_ASSIGNED TASK_: Where a line of the data holds the word "buttonLables", copy that line.

_THE INPUT_:
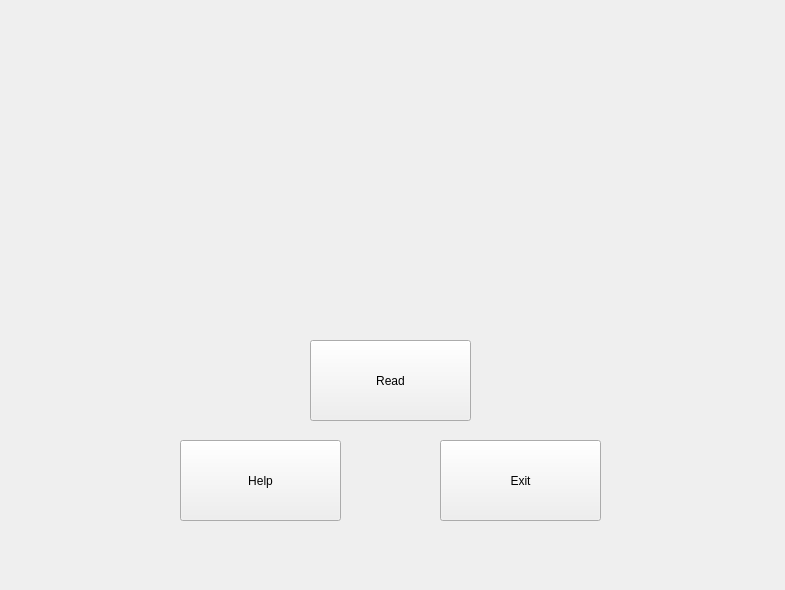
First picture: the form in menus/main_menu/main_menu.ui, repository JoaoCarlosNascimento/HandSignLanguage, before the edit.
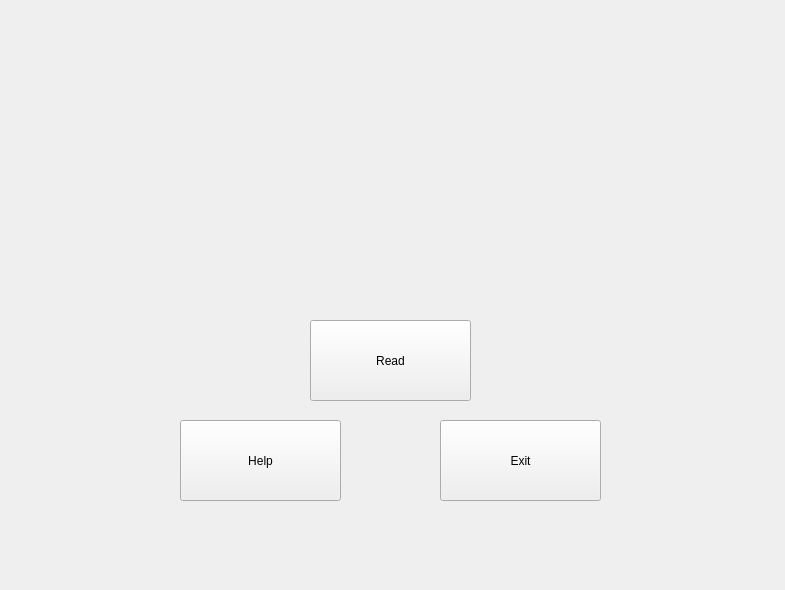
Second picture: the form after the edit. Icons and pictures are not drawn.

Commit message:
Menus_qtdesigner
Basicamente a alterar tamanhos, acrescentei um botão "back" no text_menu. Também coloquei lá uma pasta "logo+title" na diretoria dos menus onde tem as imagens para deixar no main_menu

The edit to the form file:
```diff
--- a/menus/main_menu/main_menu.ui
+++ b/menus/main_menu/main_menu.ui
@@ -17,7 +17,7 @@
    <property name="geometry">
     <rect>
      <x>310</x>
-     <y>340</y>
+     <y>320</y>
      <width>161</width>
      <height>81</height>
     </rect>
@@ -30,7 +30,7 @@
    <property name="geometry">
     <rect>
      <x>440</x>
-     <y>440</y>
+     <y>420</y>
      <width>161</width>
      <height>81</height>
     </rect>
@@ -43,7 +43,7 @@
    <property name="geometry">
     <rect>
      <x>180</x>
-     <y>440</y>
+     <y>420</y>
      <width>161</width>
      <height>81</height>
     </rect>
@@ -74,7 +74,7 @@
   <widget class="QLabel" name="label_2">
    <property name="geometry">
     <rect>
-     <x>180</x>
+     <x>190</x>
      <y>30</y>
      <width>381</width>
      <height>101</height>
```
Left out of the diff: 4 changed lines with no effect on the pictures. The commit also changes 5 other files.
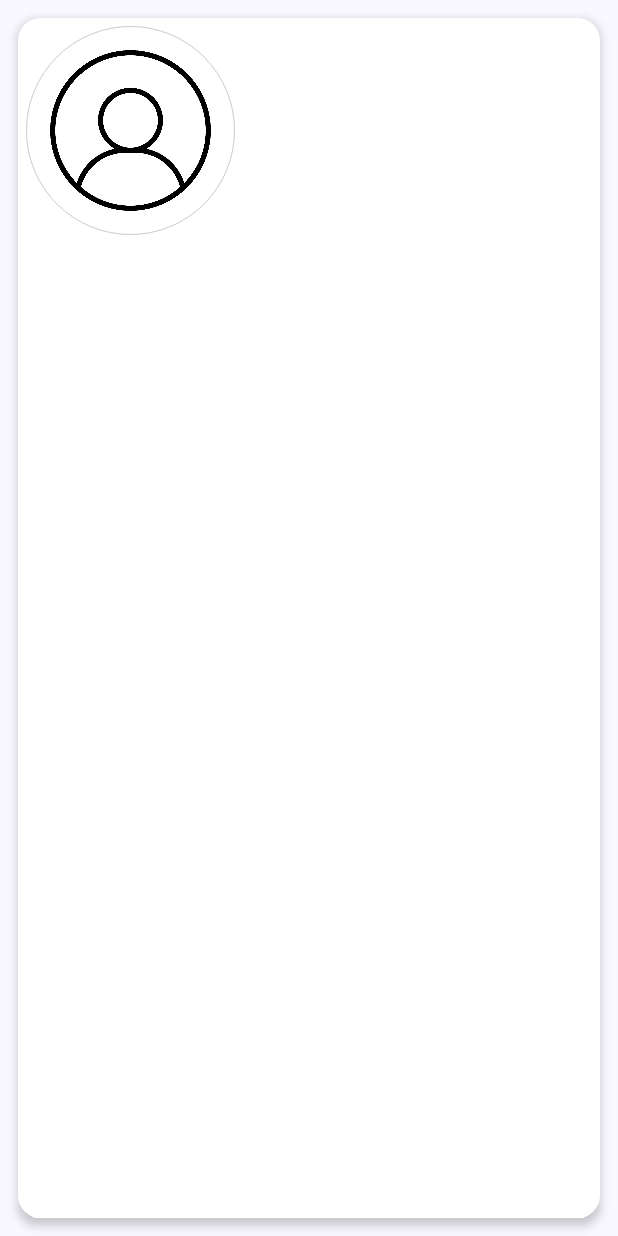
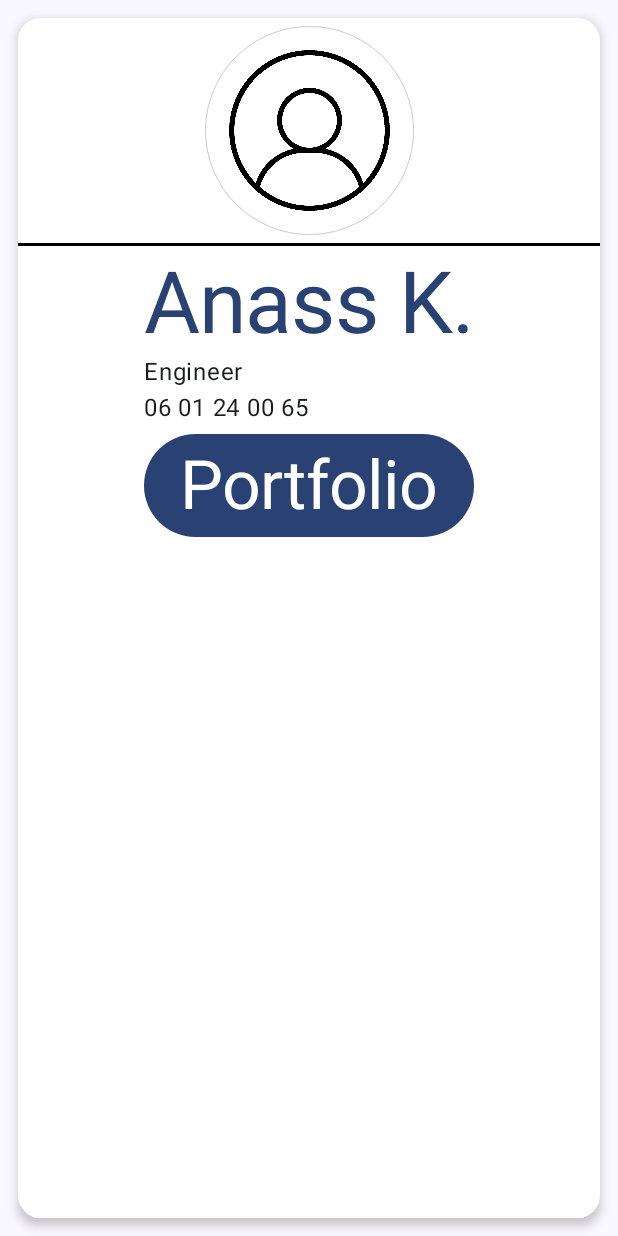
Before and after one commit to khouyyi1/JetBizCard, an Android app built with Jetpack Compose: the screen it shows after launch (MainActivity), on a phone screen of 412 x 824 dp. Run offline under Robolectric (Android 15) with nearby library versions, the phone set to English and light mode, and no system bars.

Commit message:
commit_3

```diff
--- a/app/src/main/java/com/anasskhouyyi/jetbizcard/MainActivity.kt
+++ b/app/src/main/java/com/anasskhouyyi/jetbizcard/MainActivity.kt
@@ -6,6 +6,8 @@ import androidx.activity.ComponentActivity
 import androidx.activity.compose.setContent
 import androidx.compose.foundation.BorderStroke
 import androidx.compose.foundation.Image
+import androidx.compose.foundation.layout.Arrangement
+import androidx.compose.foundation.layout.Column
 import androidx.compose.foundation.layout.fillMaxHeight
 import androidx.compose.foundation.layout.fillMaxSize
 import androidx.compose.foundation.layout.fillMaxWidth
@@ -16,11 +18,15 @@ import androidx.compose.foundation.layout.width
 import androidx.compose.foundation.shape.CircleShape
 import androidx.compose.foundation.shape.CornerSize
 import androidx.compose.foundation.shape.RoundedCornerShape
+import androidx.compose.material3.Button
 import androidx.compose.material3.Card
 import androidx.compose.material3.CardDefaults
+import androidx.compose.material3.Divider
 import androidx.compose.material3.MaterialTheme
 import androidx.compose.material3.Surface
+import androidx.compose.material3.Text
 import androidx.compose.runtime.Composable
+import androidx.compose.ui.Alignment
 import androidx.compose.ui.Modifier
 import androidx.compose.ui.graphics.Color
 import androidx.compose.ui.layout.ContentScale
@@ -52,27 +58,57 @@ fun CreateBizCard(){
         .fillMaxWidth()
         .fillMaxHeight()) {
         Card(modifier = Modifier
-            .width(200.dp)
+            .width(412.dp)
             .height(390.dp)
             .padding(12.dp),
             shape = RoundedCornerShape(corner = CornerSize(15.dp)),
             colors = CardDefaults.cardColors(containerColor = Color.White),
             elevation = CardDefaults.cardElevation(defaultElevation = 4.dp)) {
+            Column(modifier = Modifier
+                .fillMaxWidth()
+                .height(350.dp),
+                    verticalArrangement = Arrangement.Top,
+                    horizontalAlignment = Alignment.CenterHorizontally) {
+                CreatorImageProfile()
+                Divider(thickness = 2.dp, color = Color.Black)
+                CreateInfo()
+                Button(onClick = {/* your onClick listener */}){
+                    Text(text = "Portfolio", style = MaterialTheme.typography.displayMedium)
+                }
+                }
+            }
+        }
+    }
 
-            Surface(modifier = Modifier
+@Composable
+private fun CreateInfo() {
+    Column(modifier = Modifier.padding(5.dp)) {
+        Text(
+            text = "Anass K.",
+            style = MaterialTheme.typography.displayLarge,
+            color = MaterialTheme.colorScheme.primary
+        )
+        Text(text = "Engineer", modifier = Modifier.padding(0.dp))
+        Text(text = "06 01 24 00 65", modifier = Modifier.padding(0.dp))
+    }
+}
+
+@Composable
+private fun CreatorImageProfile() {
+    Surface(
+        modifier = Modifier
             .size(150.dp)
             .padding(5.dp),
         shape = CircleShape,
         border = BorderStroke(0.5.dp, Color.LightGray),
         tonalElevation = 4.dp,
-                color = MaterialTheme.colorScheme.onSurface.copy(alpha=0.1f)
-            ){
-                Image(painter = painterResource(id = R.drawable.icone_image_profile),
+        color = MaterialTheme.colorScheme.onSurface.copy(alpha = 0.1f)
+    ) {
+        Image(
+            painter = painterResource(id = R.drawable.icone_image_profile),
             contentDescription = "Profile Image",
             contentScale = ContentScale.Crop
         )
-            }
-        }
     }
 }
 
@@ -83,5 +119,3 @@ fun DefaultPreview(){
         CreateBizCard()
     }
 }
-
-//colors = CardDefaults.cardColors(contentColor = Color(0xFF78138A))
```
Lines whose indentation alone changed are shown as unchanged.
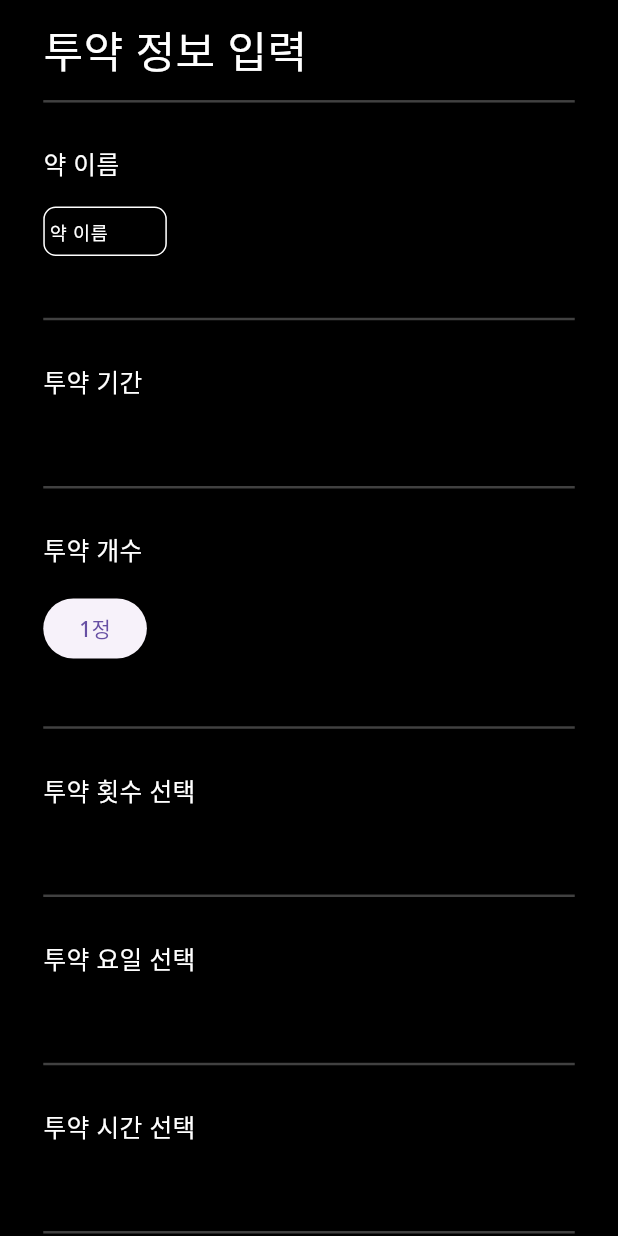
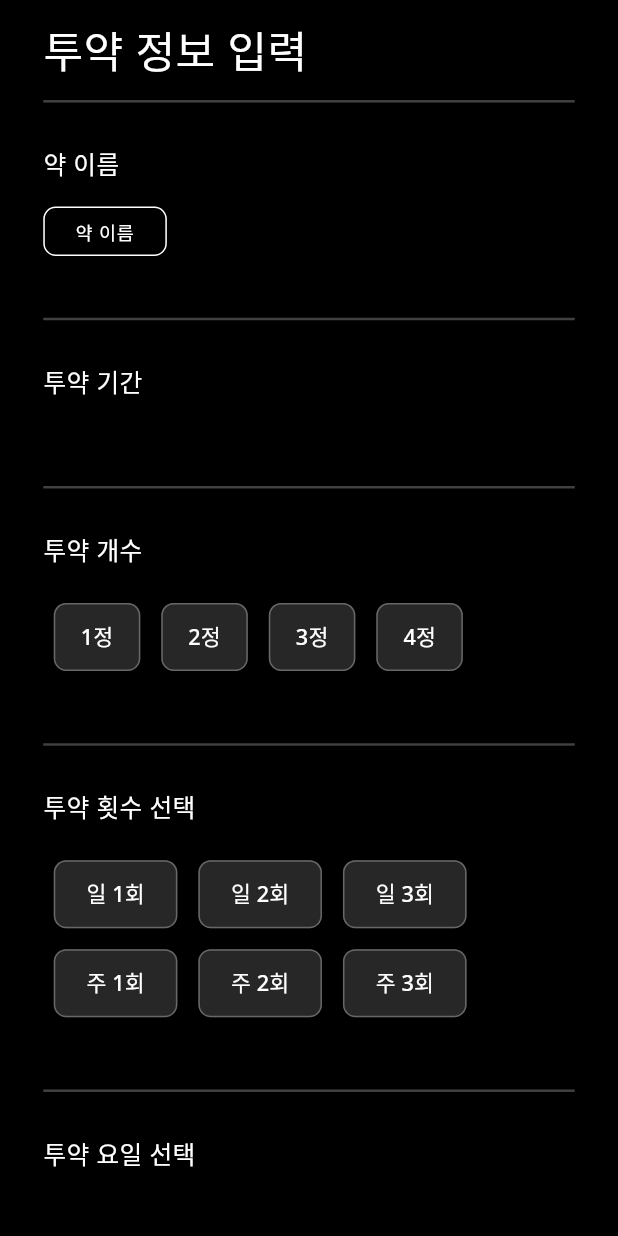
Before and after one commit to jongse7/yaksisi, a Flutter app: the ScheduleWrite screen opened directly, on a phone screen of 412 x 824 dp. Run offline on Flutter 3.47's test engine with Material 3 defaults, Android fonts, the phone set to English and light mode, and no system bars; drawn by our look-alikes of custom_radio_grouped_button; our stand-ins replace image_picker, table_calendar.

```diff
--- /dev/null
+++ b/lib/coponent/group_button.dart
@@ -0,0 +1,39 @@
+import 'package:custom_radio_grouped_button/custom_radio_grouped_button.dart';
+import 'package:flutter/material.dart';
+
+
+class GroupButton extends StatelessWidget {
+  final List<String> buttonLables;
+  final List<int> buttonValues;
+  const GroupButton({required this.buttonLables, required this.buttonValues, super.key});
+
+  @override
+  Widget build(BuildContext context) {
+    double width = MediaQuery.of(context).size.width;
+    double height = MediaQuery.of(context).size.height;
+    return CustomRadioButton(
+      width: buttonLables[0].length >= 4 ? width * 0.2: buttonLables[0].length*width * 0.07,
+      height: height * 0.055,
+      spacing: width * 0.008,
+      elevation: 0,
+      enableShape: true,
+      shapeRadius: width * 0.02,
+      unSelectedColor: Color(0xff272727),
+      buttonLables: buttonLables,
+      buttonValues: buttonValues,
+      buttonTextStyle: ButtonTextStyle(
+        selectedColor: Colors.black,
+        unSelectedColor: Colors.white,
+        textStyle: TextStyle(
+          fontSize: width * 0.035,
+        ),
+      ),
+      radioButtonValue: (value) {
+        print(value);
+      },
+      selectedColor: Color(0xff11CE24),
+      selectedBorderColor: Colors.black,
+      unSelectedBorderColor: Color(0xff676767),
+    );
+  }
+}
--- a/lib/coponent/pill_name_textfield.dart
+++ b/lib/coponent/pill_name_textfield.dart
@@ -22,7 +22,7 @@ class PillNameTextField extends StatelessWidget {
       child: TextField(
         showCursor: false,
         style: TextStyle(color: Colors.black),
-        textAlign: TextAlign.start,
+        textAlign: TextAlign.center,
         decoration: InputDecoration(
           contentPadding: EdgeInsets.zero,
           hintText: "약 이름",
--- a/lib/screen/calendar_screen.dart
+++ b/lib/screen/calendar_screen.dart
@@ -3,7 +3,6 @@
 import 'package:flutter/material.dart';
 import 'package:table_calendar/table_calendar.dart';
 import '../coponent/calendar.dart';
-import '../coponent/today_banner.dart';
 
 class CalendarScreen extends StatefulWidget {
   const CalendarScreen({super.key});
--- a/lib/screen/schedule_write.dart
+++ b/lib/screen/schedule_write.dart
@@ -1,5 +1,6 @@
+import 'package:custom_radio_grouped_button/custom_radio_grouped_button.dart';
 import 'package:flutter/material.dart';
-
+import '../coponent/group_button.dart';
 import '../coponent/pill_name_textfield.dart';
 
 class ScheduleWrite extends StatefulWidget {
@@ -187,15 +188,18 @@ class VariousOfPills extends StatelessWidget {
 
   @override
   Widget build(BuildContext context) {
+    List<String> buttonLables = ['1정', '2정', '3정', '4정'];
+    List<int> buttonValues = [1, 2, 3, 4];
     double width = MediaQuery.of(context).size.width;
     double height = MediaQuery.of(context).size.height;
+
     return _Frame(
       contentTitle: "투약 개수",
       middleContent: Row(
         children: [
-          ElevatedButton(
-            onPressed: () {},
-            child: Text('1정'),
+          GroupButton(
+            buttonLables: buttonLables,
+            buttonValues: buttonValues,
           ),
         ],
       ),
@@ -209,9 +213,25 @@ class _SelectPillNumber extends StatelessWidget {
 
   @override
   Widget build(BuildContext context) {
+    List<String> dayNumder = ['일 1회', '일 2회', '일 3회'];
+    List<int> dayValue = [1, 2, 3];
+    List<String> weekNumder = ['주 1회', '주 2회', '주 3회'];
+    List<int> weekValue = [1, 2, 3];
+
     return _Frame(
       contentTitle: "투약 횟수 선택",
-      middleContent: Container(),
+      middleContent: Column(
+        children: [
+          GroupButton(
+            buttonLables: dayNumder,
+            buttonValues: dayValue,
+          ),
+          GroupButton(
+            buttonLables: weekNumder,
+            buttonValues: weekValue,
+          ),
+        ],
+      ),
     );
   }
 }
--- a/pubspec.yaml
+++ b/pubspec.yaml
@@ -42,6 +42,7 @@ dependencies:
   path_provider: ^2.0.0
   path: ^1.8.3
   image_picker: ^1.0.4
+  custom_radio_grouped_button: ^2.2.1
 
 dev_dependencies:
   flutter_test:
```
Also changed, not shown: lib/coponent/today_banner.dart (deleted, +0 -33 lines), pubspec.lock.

_RESPONSE TO THIS EXERCISE_:
+  final List<String> buttonLables;
+  const GroupButton({required this.buttonLables, required this.buttonValues, super.key});
+      width: buttonLables[0].length >= 4 ? width * 0.2: buttonLables[0].length*width * 0.07,
+      buttonLables: buttonLables,
+    List<String> buttonLables = ['1정', '2정', '3정', '4정'];
+            buttonLables: buttonLables,
+            buttonLables: dayNumder,
+            buttonLables: weekNumder,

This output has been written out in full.